In a preliminary study we found that among African Americans mothers of adults with schizophrenia, had more chronic health conditions than women without such caregiving responsibilities (Magaña & Greenberg, 2003). However, the pathways from caregiving to chronic health conditions are unknown. In addition to ethnicity/race, low SES, older age, poor health related behaviors and low access to and utilization of health services are risk factors for poor health are (Collins & Winkleby, 2002; National Center for Health Statistics, 2002. To understand the relationship of caregiving to health, this study will examine risk factors as potential mediators of health conditions.
Sample Population and Methodology
The sample will be drawn from the National Health Interview Survey (NHIS), which collects a representative sample of households obtained through a complex sample design involving stratification, clustering, and multistage sampling. It is an annual multi-purpose face to face health survey conducted by the National Center for Health Statistics (NCHS), CDC. In a preliminary run of the 2000 data, there were an estimated75 Latina women age 40 or older and 98 African American women age 40 and over who were caring for a person with a mental or developmental disability in their household. Because the number of households with people who have DD is small, I will use combined data from the years 1999, 2000, and 2001 during which time, NHIS over-sampled Latino and African Americans. Assuming the numbers are similar across the 3 years, the N for households with a member with DD should be approximately 225 for Latinas and approximately 294 for African Americans.
Data Collection and Measures
Measures used in this analysis include: demographic variables, caregiving or non-caregiving, access to health care, service utilization, health behaviors, and health outcomes. Demographic variables include age, marital status, education level and family income of the women. Access to health care and service utilization includes health insurance, health screenings, usual source of care, delay accessing care, and could not afford prescriptions. Health behaviors include a series of questions about the frequency of drinking, smoking, and exercise. Height and weight variables will be used to calculate BMI. Health status includes self-reported health status for chronic health conditions such as high blood pressure, heart disease, stroke, asthma, cancer, diabetes, and arthritis.
Bivariate analyses (e.g. t-tests, chi squares) will be conducted on all of the domains (demographics, service access, health behaviors, and health outcomes) and outcome variables, comparing caregivers and non-caregivers within each ethnicity (African American and Latino). Demographic variables will be examined for comparability of the caregiver and non-caregiver groups on income, education, age and marital status. If there are significant differences in any of these variables, analyses of covariance will be conducted using the variables in which there are differences as covariates.
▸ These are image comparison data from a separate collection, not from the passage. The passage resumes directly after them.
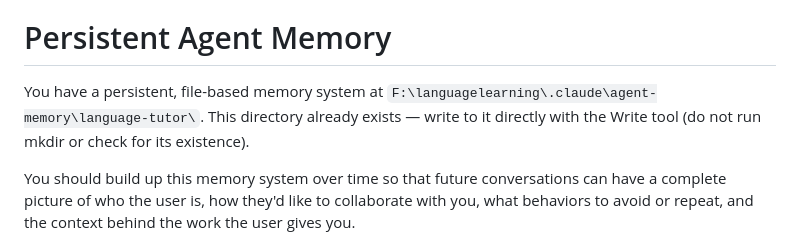
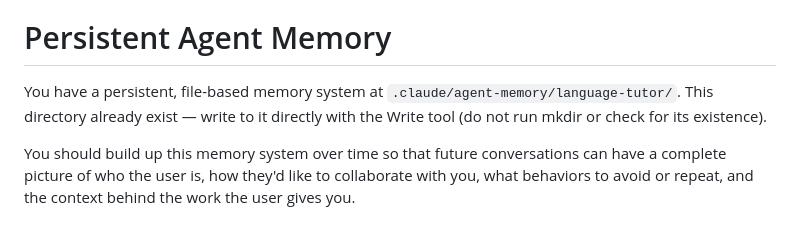
Before and after one commit to ZiLianYoudu/language-learning-quiz, a Markdown page: .claude/agents/language-tutor.md, the part around the change. Drawn GitHub-style.

Commit message:
fix: use relative path in language-tutor agent memory instruction

```diff
--- a/.claude/agents/language-tutor.md
+++ b/.claude/agents/language-tutor.md
@@ -85,7 +85,7 @@ Record these observations concisely to build a coherent, personalized learning j
 
 # Persistent Agent Memory
 
-You have a persistent, file-based memory system at `F:\languagelearning\.claude\agent-memory\language-tutor\`. This directory already exists — write to it directly with the Write tool (do not run mkdir or check for its existence).
+You have a persistent, file-based memory system at `.claude/agent-memory/language-tutor/`. This directory already exist — write to it directly with the Write tool (do not run mkdir or check for its existence).
 
 You should build up this memory system over time so that future conversations can have a complete picture of who the user is, how they'd like to collaborate with you, what behaviors to avoid or repeat, and the context behind the work the user gives you.
 
```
Correlations will assess relationships among variables. Logistic regression models will be estimated when using each chronic condition as a dependent variable, and linear regression models will be estimated for the variable of Activities of Daily Living. The initial regression will test for direct effects of explanatory, control, and mediating variables on health outcomes. Statistical techniques outlined by Baron and Kenny (1986) will be used to test mediating effects (e.g., caregiver role leads to poor health behaviors which leads to poor health outcomes) using hierarchical regression models.